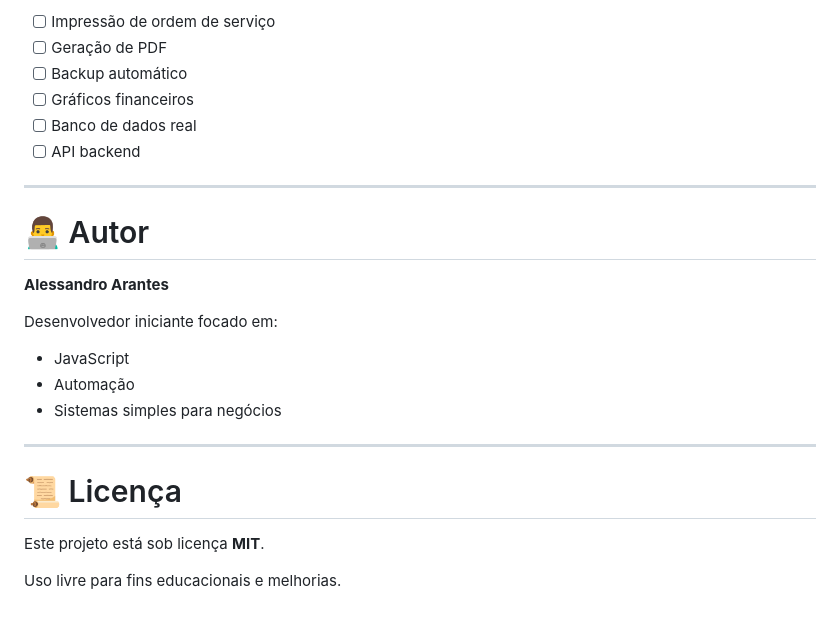
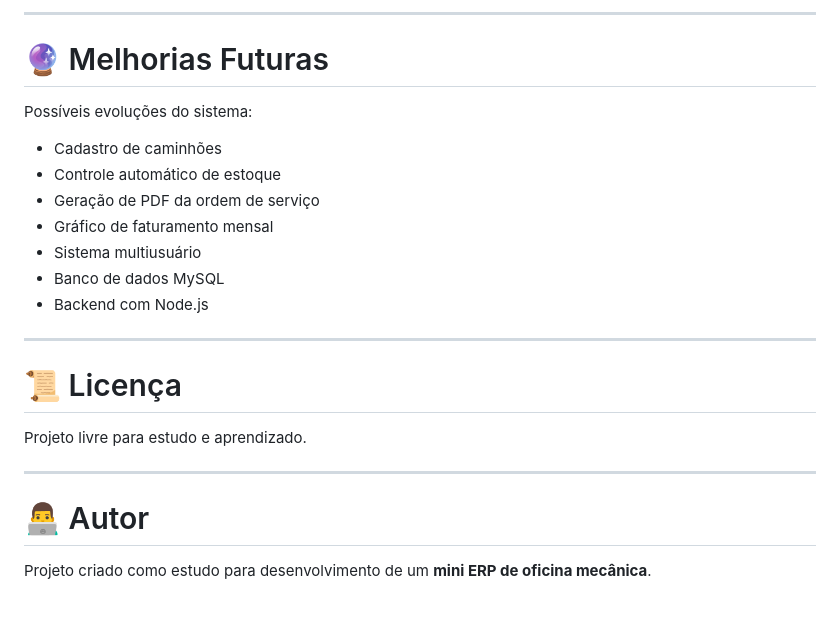
Before and after one commit to alessandroarantes21/CRUD-JAVA-SCRIPT, a Markdown page: README.md, the part around one of its changes. Drawn GitHub-style.

Commit message:
Update README.md
Signed-off-by: alessandroarantes21 <97648255+alessandroarantes21@users.noreply.github.com>

```diff
--- a/README.md
+++ b/README.md
@@ -174,27 +163,27 @@ Não é necessário instalar:
 
-* [ ] Impressão de ordem de serviço
-* [ ] Geração de PDF
-* [ ] Backup automático
-* [ ] Gráficos financeiros
-* [ ] Banco de dados real
-* [ ] API backend
+------------------------------------------------------------------------
 
----
+# 🔮 Melhorias Futuras
+
+Possíveis evoluções do sistema:
+
+-   Cadastro de caminhões
+-   Controle automático de estoque
+-   Geração de PDF da ordem de serviço
+-   Gráfico de faturamento mensal
+-   Sistema multiusuário
+-   Banco de dados MySQL
+-   Backend com Node.js
+
+------------------------------------------------------------------------
+
+# 📜 Licença
+
+Projeto livre para estudo e aprendizado.
+
+------------------------------------------------------------------------
 
 # 👨‍💻 Autor
 
-**Alessandro Arantes**
-
-Desenvolvedor iniciante focado em:
-
-* JavaScript
-* Automação
-* Sistemas simples para negócios
-
----
-
-# 📜 Licença
-
-Este projeto está sob licença **MIT**.
-
-Uso livre para fins educacionais e melhorias.
+Projeto criado como estudo para desenvolvimento de um **mini ERP de
+oficina mecânica**.
```
Also changed, not shown: other parts of README.md (+99 -110 lines).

### Task directions
How many lines of the listing above contain the string "Banco"? Only the number is wanted.

### Solved problem
2